Take each line below that has "audicion" and copy it.

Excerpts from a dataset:
[Start of section]

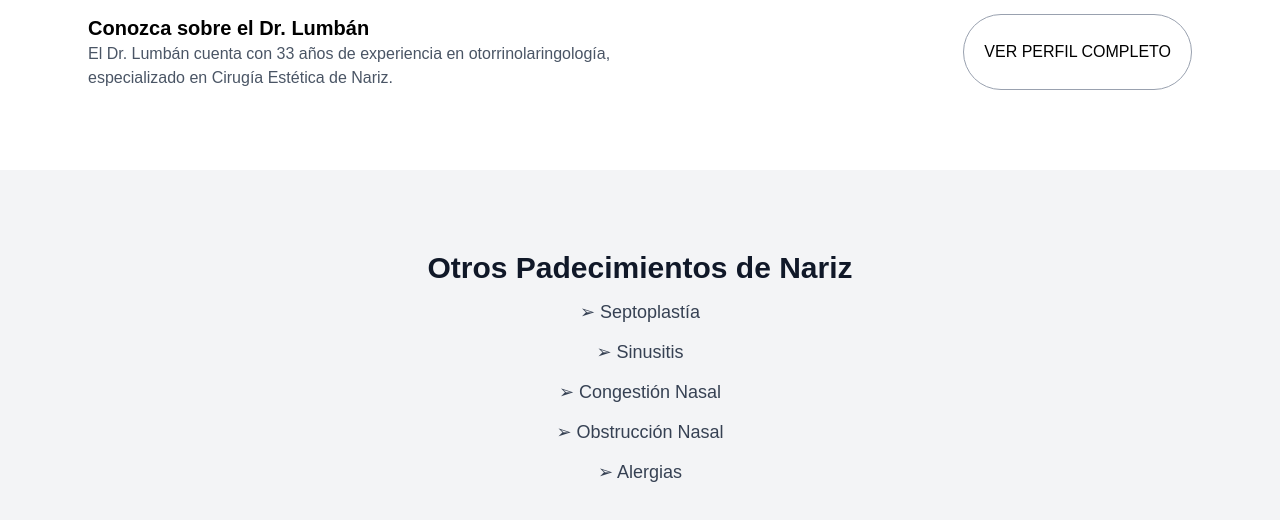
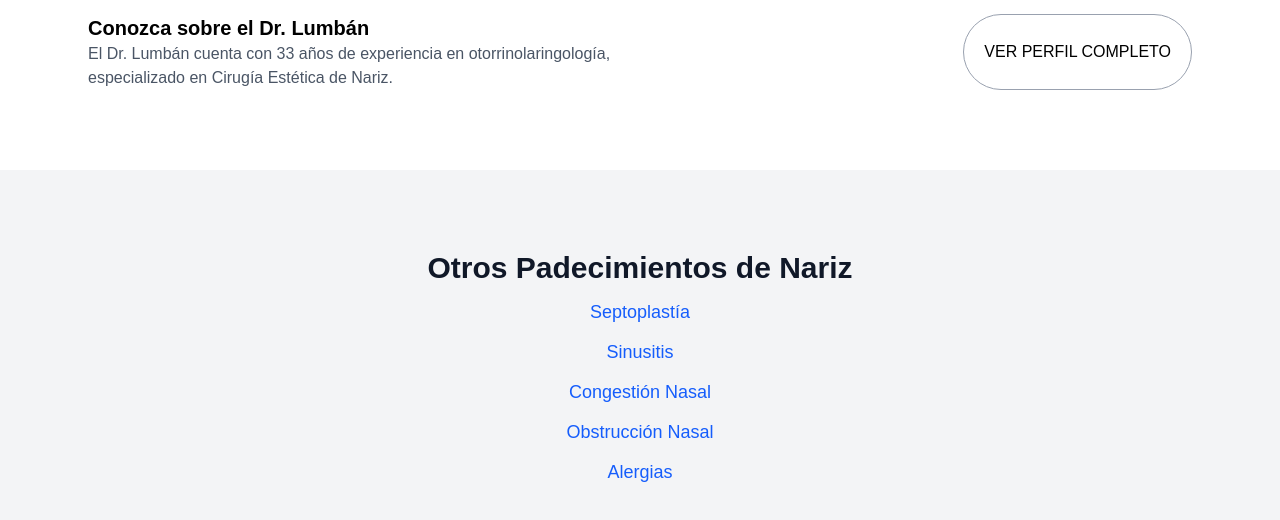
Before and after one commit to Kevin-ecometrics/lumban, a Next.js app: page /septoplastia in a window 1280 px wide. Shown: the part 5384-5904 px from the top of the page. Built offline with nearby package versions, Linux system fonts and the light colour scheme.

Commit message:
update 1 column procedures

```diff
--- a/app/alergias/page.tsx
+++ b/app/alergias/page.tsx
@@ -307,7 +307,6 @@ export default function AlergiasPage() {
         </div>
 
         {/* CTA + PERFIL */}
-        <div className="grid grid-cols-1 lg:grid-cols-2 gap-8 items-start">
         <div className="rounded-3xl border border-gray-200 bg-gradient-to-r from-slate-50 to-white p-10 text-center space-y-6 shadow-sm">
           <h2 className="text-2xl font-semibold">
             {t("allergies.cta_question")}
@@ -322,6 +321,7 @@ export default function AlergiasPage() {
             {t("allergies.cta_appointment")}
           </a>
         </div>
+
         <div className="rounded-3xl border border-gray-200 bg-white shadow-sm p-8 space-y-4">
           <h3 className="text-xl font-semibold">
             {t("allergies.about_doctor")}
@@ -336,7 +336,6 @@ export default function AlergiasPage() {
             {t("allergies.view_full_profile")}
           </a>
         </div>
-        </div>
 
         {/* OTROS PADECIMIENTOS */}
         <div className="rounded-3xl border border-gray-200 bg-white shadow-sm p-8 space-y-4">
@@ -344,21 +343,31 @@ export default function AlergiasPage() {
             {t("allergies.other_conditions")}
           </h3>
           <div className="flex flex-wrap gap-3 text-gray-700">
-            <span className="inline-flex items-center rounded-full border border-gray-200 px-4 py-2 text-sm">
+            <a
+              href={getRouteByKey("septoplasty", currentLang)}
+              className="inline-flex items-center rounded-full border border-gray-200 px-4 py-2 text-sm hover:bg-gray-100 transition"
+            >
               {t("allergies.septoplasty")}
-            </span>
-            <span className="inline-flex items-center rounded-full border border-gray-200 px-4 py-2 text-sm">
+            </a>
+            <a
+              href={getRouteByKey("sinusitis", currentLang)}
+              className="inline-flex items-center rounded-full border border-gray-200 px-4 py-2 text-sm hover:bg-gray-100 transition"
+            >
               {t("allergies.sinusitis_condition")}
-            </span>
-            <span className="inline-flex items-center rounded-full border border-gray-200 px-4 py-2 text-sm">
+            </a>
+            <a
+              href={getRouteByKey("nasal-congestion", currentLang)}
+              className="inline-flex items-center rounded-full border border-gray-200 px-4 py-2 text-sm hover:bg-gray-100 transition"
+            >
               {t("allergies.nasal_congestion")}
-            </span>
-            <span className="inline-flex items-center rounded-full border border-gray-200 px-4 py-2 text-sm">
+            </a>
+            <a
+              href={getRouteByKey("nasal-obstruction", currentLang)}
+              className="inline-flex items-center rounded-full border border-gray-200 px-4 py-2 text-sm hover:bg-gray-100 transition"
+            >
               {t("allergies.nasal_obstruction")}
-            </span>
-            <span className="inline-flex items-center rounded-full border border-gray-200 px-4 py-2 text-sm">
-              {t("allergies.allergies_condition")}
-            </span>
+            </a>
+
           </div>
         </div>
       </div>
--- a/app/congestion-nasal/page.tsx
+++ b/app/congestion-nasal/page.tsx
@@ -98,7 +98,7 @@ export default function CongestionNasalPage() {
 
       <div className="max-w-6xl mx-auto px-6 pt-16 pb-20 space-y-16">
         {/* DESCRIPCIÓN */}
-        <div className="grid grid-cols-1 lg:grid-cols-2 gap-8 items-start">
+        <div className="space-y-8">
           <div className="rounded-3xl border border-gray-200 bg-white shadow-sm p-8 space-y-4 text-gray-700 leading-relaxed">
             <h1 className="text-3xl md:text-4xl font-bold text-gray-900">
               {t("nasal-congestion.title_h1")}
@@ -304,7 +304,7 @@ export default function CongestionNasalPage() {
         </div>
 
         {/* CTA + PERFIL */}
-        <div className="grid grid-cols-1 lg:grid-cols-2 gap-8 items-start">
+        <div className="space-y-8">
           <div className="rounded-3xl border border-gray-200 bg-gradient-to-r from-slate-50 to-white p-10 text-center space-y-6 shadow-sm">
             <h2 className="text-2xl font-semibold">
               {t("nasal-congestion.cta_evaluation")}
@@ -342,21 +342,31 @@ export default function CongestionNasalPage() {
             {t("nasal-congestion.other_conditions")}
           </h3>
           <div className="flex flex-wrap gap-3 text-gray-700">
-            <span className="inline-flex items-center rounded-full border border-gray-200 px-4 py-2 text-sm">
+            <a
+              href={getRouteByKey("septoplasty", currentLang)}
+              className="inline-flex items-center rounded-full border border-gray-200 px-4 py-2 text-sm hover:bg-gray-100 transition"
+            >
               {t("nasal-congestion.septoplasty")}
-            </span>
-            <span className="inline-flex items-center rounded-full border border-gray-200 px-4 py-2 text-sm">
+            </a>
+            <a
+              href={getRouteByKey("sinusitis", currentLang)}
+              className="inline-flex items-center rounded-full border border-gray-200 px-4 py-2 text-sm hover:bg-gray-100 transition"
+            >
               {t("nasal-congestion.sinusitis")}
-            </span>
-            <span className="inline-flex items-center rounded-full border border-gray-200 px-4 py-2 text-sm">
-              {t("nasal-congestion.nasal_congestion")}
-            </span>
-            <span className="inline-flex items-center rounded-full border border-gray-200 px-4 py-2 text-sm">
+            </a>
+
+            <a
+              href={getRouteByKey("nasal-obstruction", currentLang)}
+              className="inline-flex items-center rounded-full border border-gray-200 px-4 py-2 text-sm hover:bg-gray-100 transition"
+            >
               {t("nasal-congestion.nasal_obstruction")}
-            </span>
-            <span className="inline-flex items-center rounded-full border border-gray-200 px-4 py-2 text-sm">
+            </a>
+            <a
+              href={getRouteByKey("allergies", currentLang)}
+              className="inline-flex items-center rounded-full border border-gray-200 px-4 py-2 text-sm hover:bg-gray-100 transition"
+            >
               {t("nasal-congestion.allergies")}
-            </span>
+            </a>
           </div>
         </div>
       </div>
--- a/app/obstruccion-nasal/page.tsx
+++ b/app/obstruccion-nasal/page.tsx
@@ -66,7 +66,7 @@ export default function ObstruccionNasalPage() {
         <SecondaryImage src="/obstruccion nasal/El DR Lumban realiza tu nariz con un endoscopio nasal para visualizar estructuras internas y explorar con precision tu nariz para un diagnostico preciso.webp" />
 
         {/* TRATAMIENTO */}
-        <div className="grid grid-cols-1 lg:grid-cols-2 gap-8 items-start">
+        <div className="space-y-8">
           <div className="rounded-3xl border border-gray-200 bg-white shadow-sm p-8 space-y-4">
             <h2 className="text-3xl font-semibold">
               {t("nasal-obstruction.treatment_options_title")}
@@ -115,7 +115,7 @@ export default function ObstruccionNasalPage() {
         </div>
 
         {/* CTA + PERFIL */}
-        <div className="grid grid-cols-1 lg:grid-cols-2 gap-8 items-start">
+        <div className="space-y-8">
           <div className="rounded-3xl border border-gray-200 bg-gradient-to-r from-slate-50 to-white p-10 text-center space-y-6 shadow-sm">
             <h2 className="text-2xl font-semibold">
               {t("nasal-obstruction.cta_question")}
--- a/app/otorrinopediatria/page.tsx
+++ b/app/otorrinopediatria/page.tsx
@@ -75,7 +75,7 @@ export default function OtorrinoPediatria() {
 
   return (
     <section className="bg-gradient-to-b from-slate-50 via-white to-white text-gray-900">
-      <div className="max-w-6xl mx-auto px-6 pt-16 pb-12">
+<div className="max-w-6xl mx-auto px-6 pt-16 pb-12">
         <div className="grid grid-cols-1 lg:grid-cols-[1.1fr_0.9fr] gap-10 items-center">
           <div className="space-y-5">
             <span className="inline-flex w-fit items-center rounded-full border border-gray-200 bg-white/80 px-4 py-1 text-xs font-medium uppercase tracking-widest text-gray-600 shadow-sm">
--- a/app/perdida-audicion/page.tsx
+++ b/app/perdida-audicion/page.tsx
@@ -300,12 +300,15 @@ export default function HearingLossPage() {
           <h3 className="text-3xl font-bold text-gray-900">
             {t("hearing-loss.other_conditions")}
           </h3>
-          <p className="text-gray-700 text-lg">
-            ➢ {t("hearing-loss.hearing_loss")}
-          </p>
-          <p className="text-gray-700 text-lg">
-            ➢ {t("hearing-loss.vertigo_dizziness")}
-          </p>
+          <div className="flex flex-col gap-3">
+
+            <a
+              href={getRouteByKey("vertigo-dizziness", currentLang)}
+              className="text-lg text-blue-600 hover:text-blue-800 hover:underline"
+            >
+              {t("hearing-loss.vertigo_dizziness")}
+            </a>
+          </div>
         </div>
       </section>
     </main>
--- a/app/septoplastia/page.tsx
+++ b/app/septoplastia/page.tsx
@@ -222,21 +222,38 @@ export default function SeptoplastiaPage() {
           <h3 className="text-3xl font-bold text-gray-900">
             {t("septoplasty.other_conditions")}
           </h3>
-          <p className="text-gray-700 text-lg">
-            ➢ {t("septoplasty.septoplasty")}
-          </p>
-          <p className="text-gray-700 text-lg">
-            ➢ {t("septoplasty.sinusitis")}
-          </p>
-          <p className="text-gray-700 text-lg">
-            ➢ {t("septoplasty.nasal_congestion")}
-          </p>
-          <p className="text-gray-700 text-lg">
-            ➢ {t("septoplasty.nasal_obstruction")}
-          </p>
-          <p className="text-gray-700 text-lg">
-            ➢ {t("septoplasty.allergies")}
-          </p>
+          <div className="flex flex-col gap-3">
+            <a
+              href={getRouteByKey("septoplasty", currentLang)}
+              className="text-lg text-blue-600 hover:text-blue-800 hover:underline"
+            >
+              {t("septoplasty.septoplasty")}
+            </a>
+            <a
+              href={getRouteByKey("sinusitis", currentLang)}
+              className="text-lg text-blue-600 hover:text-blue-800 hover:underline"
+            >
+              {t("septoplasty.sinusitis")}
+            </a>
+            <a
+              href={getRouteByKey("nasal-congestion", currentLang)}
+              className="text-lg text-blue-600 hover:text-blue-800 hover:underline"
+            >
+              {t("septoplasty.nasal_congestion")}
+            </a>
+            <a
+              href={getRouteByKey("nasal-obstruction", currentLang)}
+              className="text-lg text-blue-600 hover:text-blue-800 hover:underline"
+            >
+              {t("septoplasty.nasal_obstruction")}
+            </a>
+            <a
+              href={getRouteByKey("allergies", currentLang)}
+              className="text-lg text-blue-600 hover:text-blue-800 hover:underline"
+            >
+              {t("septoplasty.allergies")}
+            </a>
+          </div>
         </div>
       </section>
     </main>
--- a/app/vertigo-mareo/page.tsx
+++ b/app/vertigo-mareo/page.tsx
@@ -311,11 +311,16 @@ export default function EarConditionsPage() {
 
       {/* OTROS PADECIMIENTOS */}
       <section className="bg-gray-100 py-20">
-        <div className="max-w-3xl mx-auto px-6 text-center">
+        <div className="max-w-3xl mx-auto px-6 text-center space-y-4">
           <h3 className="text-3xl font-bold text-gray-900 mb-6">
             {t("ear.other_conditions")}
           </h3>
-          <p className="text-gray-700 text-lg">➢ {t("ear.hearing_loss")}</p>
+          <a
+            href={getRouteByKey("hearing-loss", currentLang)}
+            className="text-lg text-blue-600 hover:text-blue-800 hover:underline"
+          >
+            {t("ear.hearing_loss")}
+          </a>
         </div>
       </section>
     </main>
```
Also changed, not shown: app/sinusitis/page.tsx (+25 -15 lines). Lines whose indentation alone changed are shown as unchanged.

[End of section]

== TASK SOLUTION ==
--- a/app/perdida-audicion/page.tsx
+++ b/app/perdida-audicion/page.tsx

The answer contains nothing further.